Task inputs:
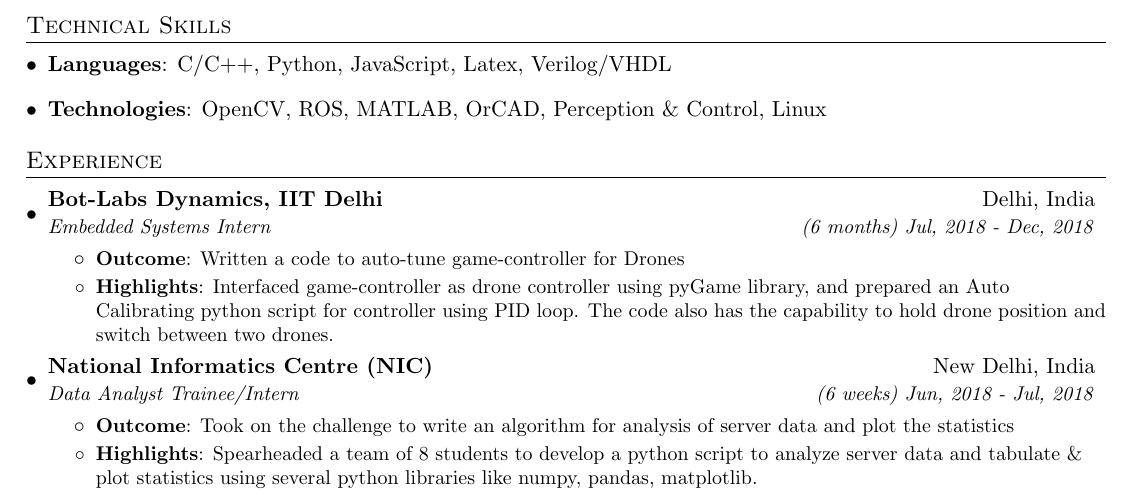
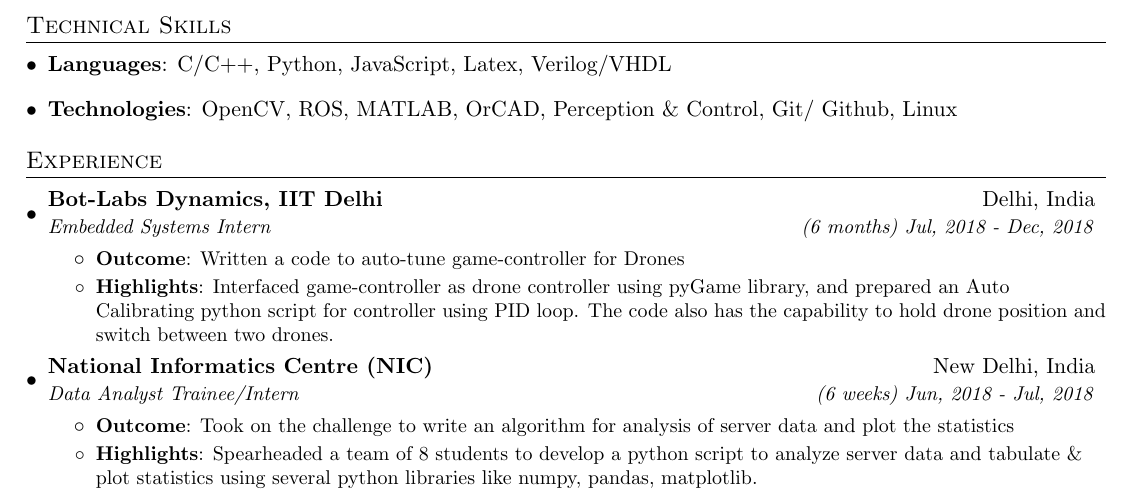
Before and after one commit to prankurverma/latex-Resume, a LaTeX CV (resume.tex): part of page 2 of 2, cut so that both start at the same text. Compiled offline with pdfLaTeX.

Commit message:
updated details

```diff
--- a/resume.tex
+++ b/resume.tex
@@ -142,7 +142,7 @@
   \resumeSubHeadingListStart
     \item{\textbf{Languages}{: C/C++, Python, JavaScript, Latex, Verilog/VHDL}}
       \hfill
-      \item{\textbf{Technologies}{: OpenCV, ROS, MATLAB, OrCAD, Perception \& Control, Linux}}
+      \item{\textbf{Technologies}{: OpenCV, ROS, MATLAB, OrCAD, Perception \& Control, Git/ Github, Linux}}
   \resumeSubHeadingListEnd
 %------------------------------------
 
```
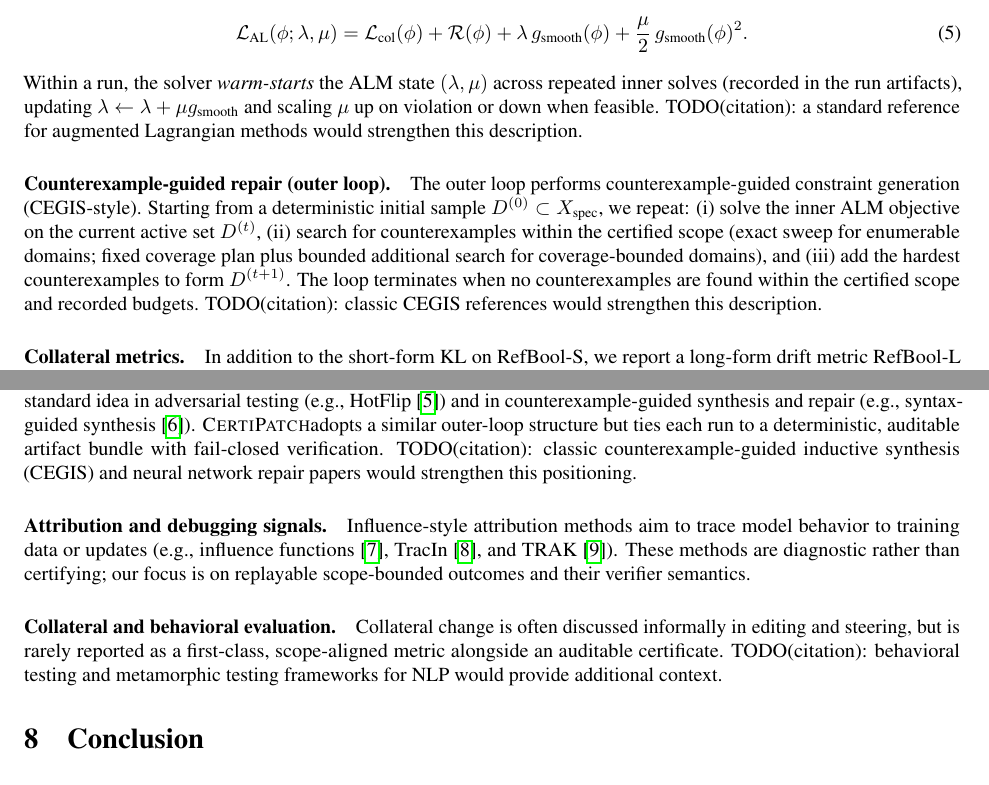
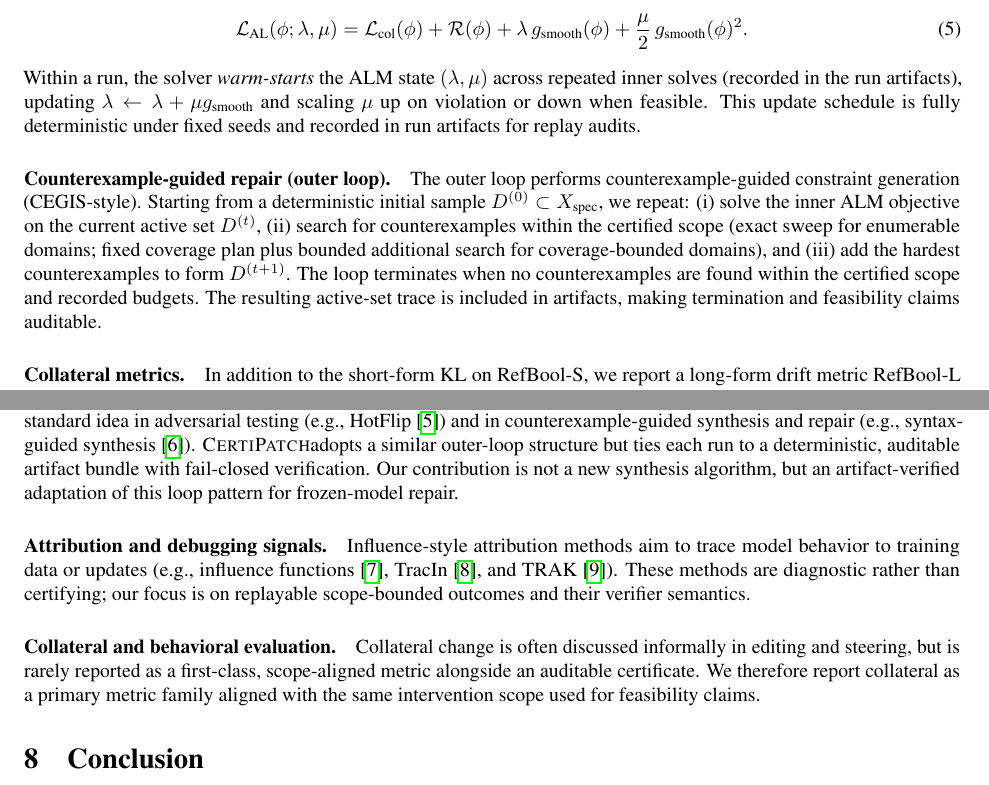
Before and after one commit to aliuyar1234/certipatch, a LaTeX paper (paper/latex/main.tex, which reads paper/latex/sections/03_method.tex, paper/latex/sections/07_related_work.tex): two parts of pages 2 and 8 of 10, joined at a grey line, cut so that both start at the same text. Compiled offline with pdfLaTeX.

```diff
--- a/paper/latex/main.tex
+++ b/paper/latex/main.tex
@@ -22,7 +22,7 @@
 \newcommand{\No}{\texttt{No}}
 
 \title{CertiPatch: Specification Repair for Frozen Language Models with Replayable Empirical Certificates}
-\author{Anonymous Authors}
+\author{Ali Uyar}
 
 \begin{document}
 \maketitle
--- a/paper/latex/sections/03_method.tex
+++ b/paper/latex/sections/03_method.tex
@@ -46,7 +46,7 @@
 \end{equation}
 Within a run, the solver \emph{warm-starts} the ALM state $(\lambda,\mu)$ across repeated inner solves (recorded in the run artifacts), updating
 $\lambda \leftarrow \lambda + \mu g_{\text{smooth}}$ and scaling $\mu$ up on violation or down when feasible.
-TODO(citation): a standard reference for augmented Lagrangian methods would strengthen this description.
+This update schedule is fully deterministic under fixed seeds and recorded in run artifacts for replay audits.
 
 \paragraph{Counterexample-guided repair (outer loop).}
 The outer loop performs counterexample-guided constraint generation (CEGIS-style).
@@ -55,7 +55,7 @@
 (ii) search for counterexamples within the certified scope (exact sweep for enumerable domains; fixed coverage plan plus bounded additional search for coverage-bounded domains),
 and (iii) add the hardest counterexamples to form $D^{(t+1)}$.
 The loop terminates when no counterexamples are found within the certified scope and recorded budgets.
-TODO(citation): classic CEGIS references would strengthen this description.
+The resulting active-set trace is included in artifacts, making termination and feasibility claims auditable.
 
 \paragraph{Collateral metrics.}
 In addition to the short-form KL on RefBool-S, we report a long-form drift metric RefBool-L (greedy decoding with a fixed budget), summarized by a divergence rate and first-difference index.
--- a/paper/latex/sections/07_related_work.tex
+++ b/paper/latex/sections/07_related_work.tex
@@ -12,7 +12,7 @@
 \paragraph{Counterexample-guided refinement and repair loops.}
 Iterative refinement guided by discovered failures is a standard idea in adversarial testing (e.g., HotFlip~\cite{ebrahimi2018hotflip}) and in counterexample-guided synthesis and repair (e.g., syntax-guided synthesis~\cite{alur2013syntax}).
 \Method adopts a similar outer-loop structure but ties each run to a deterministic, auditable artifact bundle with fail-closed verification.
-TODO(citation): classic counterexample-guided inductive synthesis (CEGIS) and neural network repair papers would strengthen this positioning.
+Our contribution is not a new synthesis algorithm, but an artifact-verified adaptation of this loop pattern for frozen-model repair.
 
 \paragraph{Attribution and debugging signals.}
 Influence-style attribution methods aim to trace model behavior to training data or updates (e.g., influence functions~\cite{koh2017influence}, TracIn~\cite{pruthi2020tracin}, and TRAK~\cite{park2023trak}).
@@ -20,4 +20,4 @@
 
 \paragraph{Collateral and behavioral evaluation.}
 Collateral change is often discussed informally in editing and steering, but is rarely reported as a first-class, scope-aligned metric alongside an auditable certificate.
-TODO(citation): behavioral testing and metamorphic testing frameworks for NLP would provide additional context.
+We therefore report collateral as a primary metric family aligned with the same intervention scope used for feasibility claims.
```
Also changed, not shown: REPRODUCE.md (+1 -1 lines), paper/latex/sections/01_introduction.tex (+1 -0 lines), README.md, paper/latex/main.pdf, 2 other files.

What to do: When a line among the entries contains "Control", pull that line out.

Solution:
-      \item{\textbf{Technologies}{: OpenCV, ROS, MATLAB, OrCAD, Perception \& Control, Linux}}
+      \item{\textbf{Technologies}{: OpenCV, ROS, MATLAB, OrCAD, Perception \& Control, Git/ Github, Linux}}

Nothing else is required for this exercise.